Well, I think Kentuckians deserve something better than out-of-date data. How about current charter research from “Who Attends Charter Schools and How Are Those Students Doing?” a December 2012 report from the National Assessment Governing Board (NAGB).
This new report analyzes data from the National Assessment of Educational Progress. NAGB’s study shows students in charter schools in inner cities around the country have been making advances and now outperform their public school counterparts.

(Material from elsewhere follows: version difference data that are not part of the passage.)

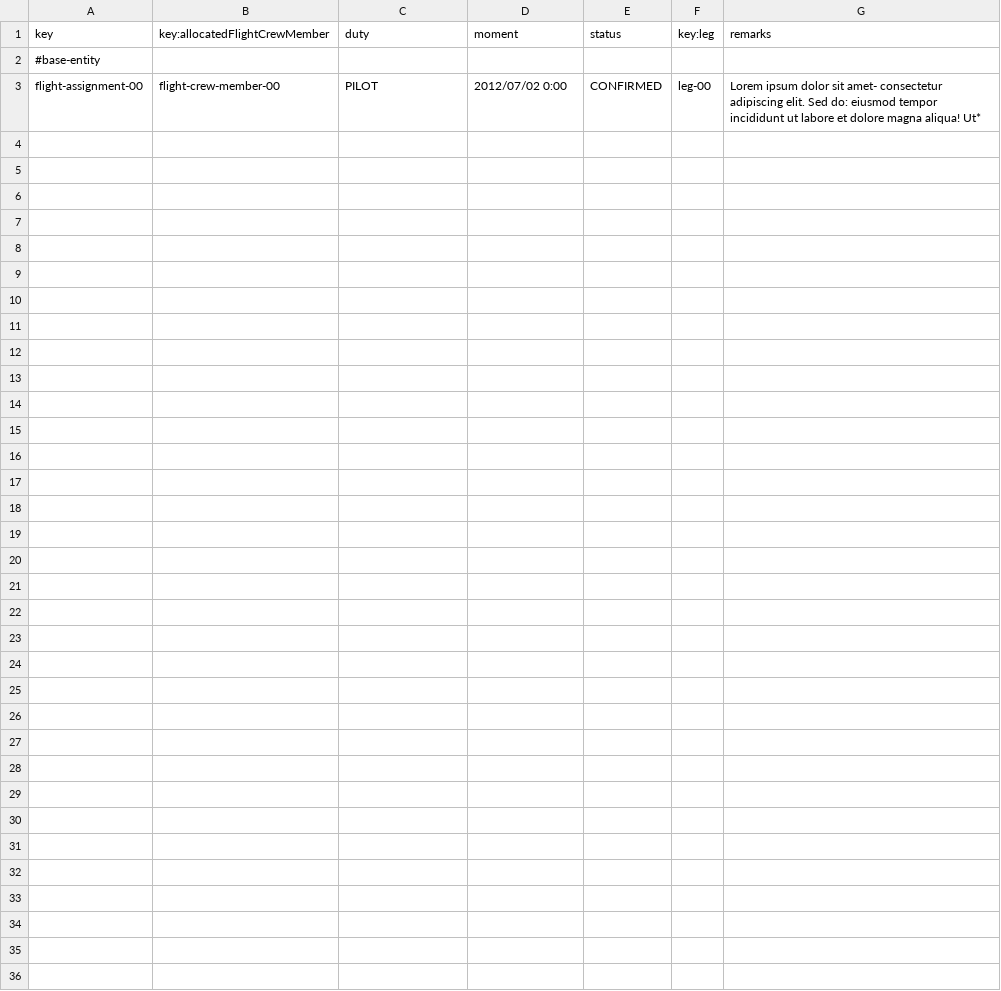
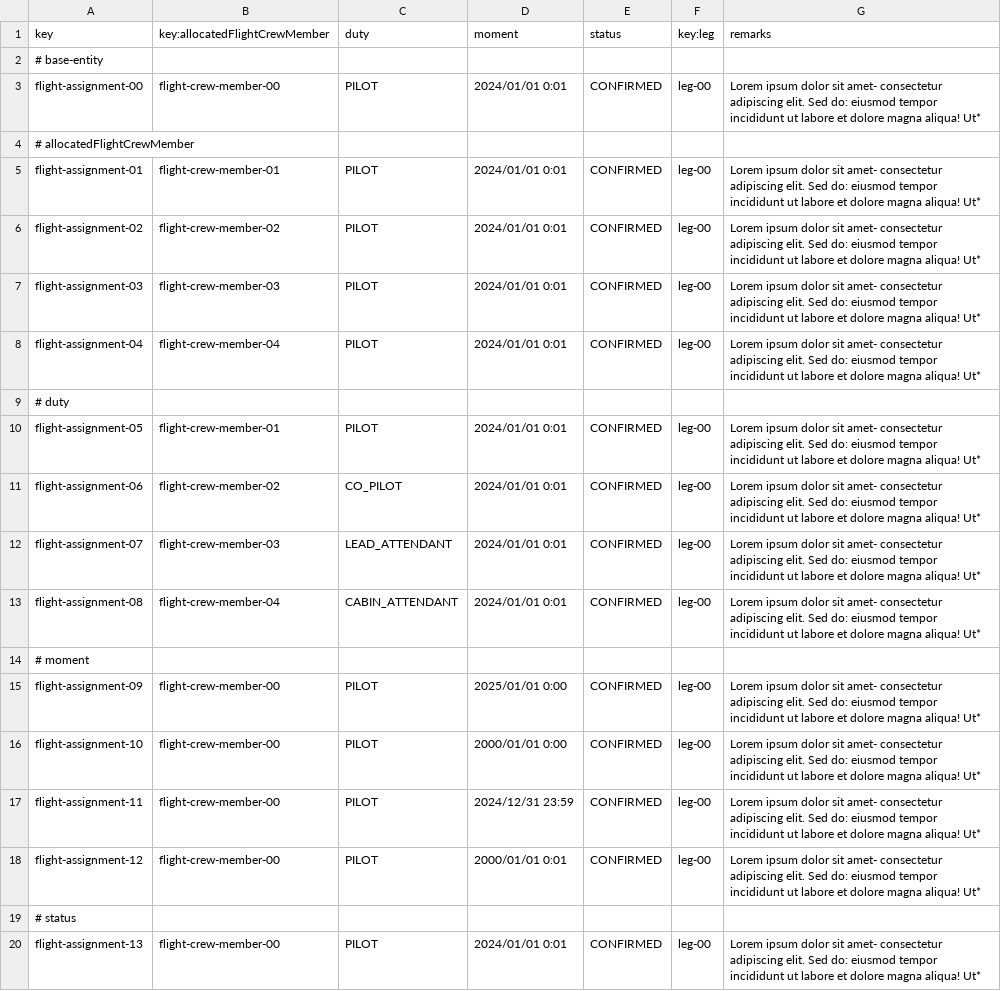
Before and after one commit to DP2-C1-054/Acme-ANS-C3, a CSV file: src/main/resources/WEB-INF/data/sample/flight-assignment.csv, drawn as a sheet; only a part is shown; the diff covers the shown part only.

```diff
--- a/src/main/resources/WEB-INF/data/sample/flight-assignment.csv
+++ b/src/main/resources/WEB-INF/data/sample/flight-assignment.csv
@@ -1,3 +1,20 @@
 key,key:allocatedFlightCrewMember,duty,moment,status,key:leg,remarks
-#base-entity
-flight-assignment-00,flight-crew-member-00,PILOT,2012/07/02 0:00,CONFIRMED,leg-00,Lorem ipsum dolor sit amet- consectetur adipiscing elit. Sed do: eiusmod tempor incididunt ut labore et dolore magna aliqua! Ut*
+# base-entity
+flight-assignment-00,flight-crew-member-00,PILOT,2024/01/01 0:01,CONFIRMED,leg-00,Lorem ipsum dolor sit amet- consectetur adipiscing elit. Sed do: eiusmod tempor incididunt ut labore et dolore magna aliqua! Ut*
+# allocatedFlightCrewMember
+flight-assignment-01,flight-crew-member-01,PILOT,2024/01/01 0:01,CONFIRMED,leg-00,Lorem ipsum dolor sit amet- consectetur adipiscing elit. Sed do: eiusmod tempor incididunt ut labore et dolore magna aliqua! Ut*
+flight-assignment-02,flight-crew-member-02,PILOT,2024/01/01 0:01,CONFIRMED,leg-00,Lorem ipsum dolor sit amet- consectetur adipiscing elit. Sed do: eiusmod tempor incididunt ut labore et dolore magna aliqua! Ut*
+flight-assignment-03,flight-crew-member-03,PILOT,2024/01/01 0:01,CONFIRMED,leg-00,Lorem ipsum dolor sit amet- consectetur adipiscing elit. Sed do: eiusmod tempor incididunt ut labore et dolore magna aliqua! Ut*
+flight-assignment-04,flight-crew-member-04,PILOT,2024/01/01 0:01,CONFIRMED,leg-00,Lorem ipsum dolor sit amet- consectetur adipiscing elit. Sed do: eiusmod tempor incididunt ut labore et dolore magna aliqua! Ut*
+# duty
+flight-assignment-05,flight-crew-member-01,PILOT,2024/01/01 0:01,CONFIRMED,leg-00,Lorem ipsum dolor sit amet- consectetur adipiscing elit. Sed do: eiusmod tempor incididunt ut labore et dolore magna aliqua! Ut*
+flight-assignment-06,flight-crew-member-02,CO_PILOT,2024/01/01 0:01,CONFIRMED,leg-00,Lorem ipsum dolor sit amet- consectetur adipiscing elit. Sed do: eiusmod tempor incididunt ut labore et dolore magna aliqua! Ut*
+flight-assignment-07,flight-crew-member-03,LEAD_ATTENDANT,2024/01/01 0:01,CONFIRMED,leg-00,Lorem ipsum dolor sit amet- consectetur adipiscing elit. Sed do: eiusmod tempor incididunt ut labore et dolore magna aliqua! Ut*
+flight-assignment-08,flight-crew-member-04,CABIN_ATTENDANT,2024/01/01 0:01,CONFIRMED,leg-00,Lorem ipsum dolor sit amet- consectetur adipiscing elit. Sed do: eiusmod tempor incididunt ut labore et dolore magna aliqua! Ut*
+# moment
+flight-assignment-09,flight-crew-member-00,PILOT,2025/01/01 0:00,CONFIRMED,leg-00,Lorem ipsum dolor sit amet- consectetur adipiscing elit. Sed do: eiusmod tempor incididunt ut labore et dolore magna aliqua! Ut*
+flight-assignment-10,flight-crew-member-00,PILOT,2000/01/01 0:00,CONFIRMED,leg-00,Lorem ipsum dolor sit amet- consectetur adipiscing elit. Sed do: eiusmod tempor incididunt ut labore et dolore magna aliqua! Ut*
+flight-assignment-11,flight-crew-member-00,PILOT,2024/12/31 23:59,CONFIRMED,leg-00,Lorem ipsum dolor sit amet- consectetur adipiscing elit. Sed do: eiusmod tempor incididunt ut labore et dolore magna aliqua! Ut*
+flight-assignment-12,flight-crew-member-00,PILOT,2000/01/01 0:01,CONFIRMED,leg-00,Lorem ipsum dolor sit amet- consectetur adipiscing elit. Sed do: eiusmod tempor incididunt ut labore et dolore magna aliqua! Ut*
+# status
+flight-assignment-13,flight-crew-member-00,PILOT,2024/01/01 0:01,CONFIRMED,leg-00,Lorem ipsum dolor sit amet- consectetur adipiscing elit. Sed do: eiusmod tempor incididunt ut labore et dolore magna aliqua! Ut*
```
Also changed, not shown: 16 added rows elsewhere in this file, src/main/resources/WEB-INF/data/sample/activityLog.csv, src/main/resources/WEB-INF/data/sample/flight-crew-member.csv, 4 other files.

The differences in favor of charter schools are particularly pronounced for black students, who are of special concern in Louisville, where Kentucky’s most troubled schools are located.
A few of the new NABG report’s findings:
• …the findings tend to favor charter schools when one focuses on black, Hispanic, and low-income students within the large cities. In many subject/grade combinations students in these subgroups in charter schools performed significantly better in 2011 than those in regular public schools. By contrast, in 2003/2005 these subgroups performed similarly in charter and regular schools, and in one case (low-income students in grade 4 math), the regular schools were ahead.
• The performance of black low-income students attending charter schools in large cities is particularly striking. This group has shown a large increase in scores. In 2011 their achievement was significantly higher than that of similar students in regular large-city schools in grade 8 reading and grades 4 and 8 math.
• In the large cities, the only significant subgroup findings in favor of regular schools in 2011 were for Asians (in grade 4 math) and whites (in grade 4 reading).
• When we look more closely at a few large urban districts, the 2011 results clearly favor charter schools. In the four cities where NAEP data permitted comparisons (DC, Atlanta, Chicago and Milwaukee), students in charter schools significantly outperformed their peers in regular public schools in many of the subjects/grades analyzed. In those four districts, there are no subjects/grades where regular schools significantly outperformed charter schools.
We need educational performance like this in Louisville. We don’t need a lot of union self-serving standing in the way of our kids finally getting that performance.